Would you retype the records below exactly as they appear?
************
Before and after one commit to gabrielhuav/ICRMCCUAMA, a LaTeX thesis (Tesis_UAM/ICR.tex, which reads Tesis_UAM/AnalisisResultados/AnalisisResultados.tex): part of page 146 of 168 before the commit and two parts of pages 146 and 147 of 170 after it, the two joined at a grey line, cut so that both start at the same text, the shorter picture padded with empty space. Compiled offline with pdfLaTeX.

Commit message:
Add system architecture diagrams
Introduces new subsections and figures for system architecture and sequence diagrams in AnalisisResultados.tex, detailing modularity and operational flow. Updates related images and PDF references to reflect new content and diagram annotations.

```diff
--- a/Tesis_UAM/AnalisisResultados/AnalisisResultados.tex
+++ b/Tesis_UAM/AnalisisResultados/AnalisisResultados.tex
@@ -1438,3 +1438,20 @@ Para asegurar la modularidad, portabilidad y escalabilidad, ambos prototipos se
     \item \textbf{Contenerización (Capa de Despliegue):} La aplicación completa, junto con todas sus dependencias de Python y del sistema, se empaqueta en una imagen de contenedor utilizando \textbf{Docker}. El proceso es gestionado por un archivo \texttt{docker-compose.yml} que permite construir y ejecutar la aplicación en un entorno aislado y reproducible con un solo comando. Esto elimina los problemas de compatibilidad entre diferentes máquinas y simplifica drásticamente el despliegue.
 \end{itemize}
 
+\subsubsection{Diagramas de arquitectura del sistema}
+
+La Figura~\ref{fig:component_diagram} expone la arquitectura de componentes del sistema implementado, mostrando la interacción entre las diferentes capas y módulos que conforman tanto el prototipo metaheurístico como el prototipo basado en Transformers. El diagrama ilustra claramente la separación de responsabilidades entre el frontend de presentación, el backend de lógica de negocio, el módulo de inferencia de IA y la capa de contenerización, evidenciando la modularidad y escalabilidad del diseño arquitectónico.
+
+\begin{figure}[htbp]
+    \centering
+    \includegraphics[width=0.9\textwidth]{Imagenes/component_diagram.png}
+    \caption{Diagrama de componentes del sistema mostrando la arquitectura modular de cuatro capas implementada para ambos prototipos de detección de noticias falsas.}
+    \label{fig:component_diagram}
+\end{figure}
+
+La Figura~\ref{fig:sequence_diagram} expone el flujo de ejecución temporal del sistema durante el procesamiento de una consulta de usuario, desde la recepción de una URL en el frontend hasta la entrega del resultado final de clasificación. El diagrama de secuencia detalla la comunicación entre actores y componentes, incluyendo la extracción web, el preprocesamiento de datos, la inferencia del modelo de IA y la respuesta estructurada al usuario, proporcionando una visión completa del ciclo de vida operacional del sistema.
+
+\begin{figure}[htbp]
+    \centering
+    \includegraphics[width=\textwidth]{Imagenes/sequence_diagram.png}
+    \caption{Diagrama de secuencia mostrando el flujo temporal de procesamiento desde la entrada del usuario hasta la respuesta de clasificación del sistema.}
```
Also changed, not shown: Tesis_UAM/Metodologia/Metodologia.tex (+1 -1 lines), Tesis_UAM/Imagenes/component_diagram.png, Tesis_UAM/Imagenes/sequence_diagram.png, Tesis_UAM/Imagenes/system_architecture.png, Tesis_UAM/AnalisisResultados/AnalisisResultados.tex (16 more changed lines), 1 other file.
************
● **Task answer**
Before and after one commit to gabrielhuav/ICRMCCUAMA, a LaTeX thesis (Tesis_UAM/ICR.tex, which reads Tesis_UAM/AnalisisResultados/AnalisisResultados.tex): part of page 146 of 168 before the commit and two parts of pages 146 and 147 of 170 after it, the two joined at a grey line, cut so that both start at the same text, the shorter picture padded with empty space. Compiled offline with pdfLaTeX.

Commit message:
Add system architecture diagrams
Introduces new subsections and figures for system architecture and sequence diagrams in AnalisisResultados.tex, detailing modularity and operational flow. Updates related images and PDF references to reflect new content and diagram annotations.

```diff
--- a/Tesis_UAM/AnalisisResultados/AnalisisResultados.tex
+++ b/Tesis_UAM/AnalisisResultados/AnalisisResultados.tex
@@ -1438,3 +1438,20 @@ Para asegurar la modularidad, portabilidad y escalabilidad, ambos prototipos se
     \item \textbf{Contenerización (Capa de Despliegue):} La aplicación completa, junto con todas sus dependencias de Python y del sistema, se empaqueta en una imagen de contenedor utilizando \textbf{Docker}. El proceso es gestionado por un archivo \texttt{docker-compose.yml} que permite construir y ejecutar la aplicación en un entorno aislado y reproducible con un solo comando. Esto elimina los problemas de compatibilidad entre diferentes máquinas y simplifica drásticamente el despliegue.
 \end{itemize}
 
+\subsubsection{Diagramas de arquitectura del sistema}
+
+La Figura~\ref{fig:component_diagram} expone la arquitectura de componentes del sistema implementado, mostrando la interacción entre las diferentes capas y módulos que conforman tanto el prototipo metaheurístico como el prototipo basado en Transformers. El diagrama ilustra claramente la separación de responsabilidades entre el frontend de presentación, el backend de lógica de negocio, el módulo de inferencia de IA y la capa de contenerización, evidenciando la modularidad y escalabilidad del diseño arquitectónico.
+
+\begin{figure}[htbp]
+    \centering
+    \includegraphics[width=0.9\textwidth]{Imagenes/component_diagram.png}
+    \caption{Diagrama de componentes del sistema mostrando la arquitectura modular de cuatro capas implementada para ambos prototipos de detección de noticias falsas.}
+    \label{fig:component_diagram}
+\end{figure}
+
+La Figura~\ref{fig:sequence_diagram} expone el flujo de ejecución temporal del sistema durante el procesamiento de una consulta de usuario, desde la recepción de una URL en el frontend hasta la entrega del resultado final de clasificación. El diagrama de secuencia detalla la comunicación entre actores y componentes, incluyendo la extracción web, el preprocesamiento de datos, la inferencia del modelo de IA y la respuesta estructurada al usuario, proporcionando una visión completa del ciclo de vida operacional del sistema.
+
+\begin{figure}[htbp]
+    \centering
+    \includegraphics[width=\textwidth]{Imagenes/sequence_diagram.png}
+    \caption{Diagrama de secuencia mostrando el flujo temporal de procesamiento desde la entrada del usuario hasta la respuesta de clasificación del sistema.}
```
Also changed, not shown: Tesis_UAM/Metodologia/Metodologia.tex (+1 -1 lines), Tesis_UAM/Imagenes/component_diagram.png, Tesis_UAM/Imagenes/sequence_diagram.png, Tesis_UAM/Imagenes/system_architecture.png, Tesis_UAM/AnalisisResultados/AnalisisResultados.tex (16 more changed lines), 1 other file.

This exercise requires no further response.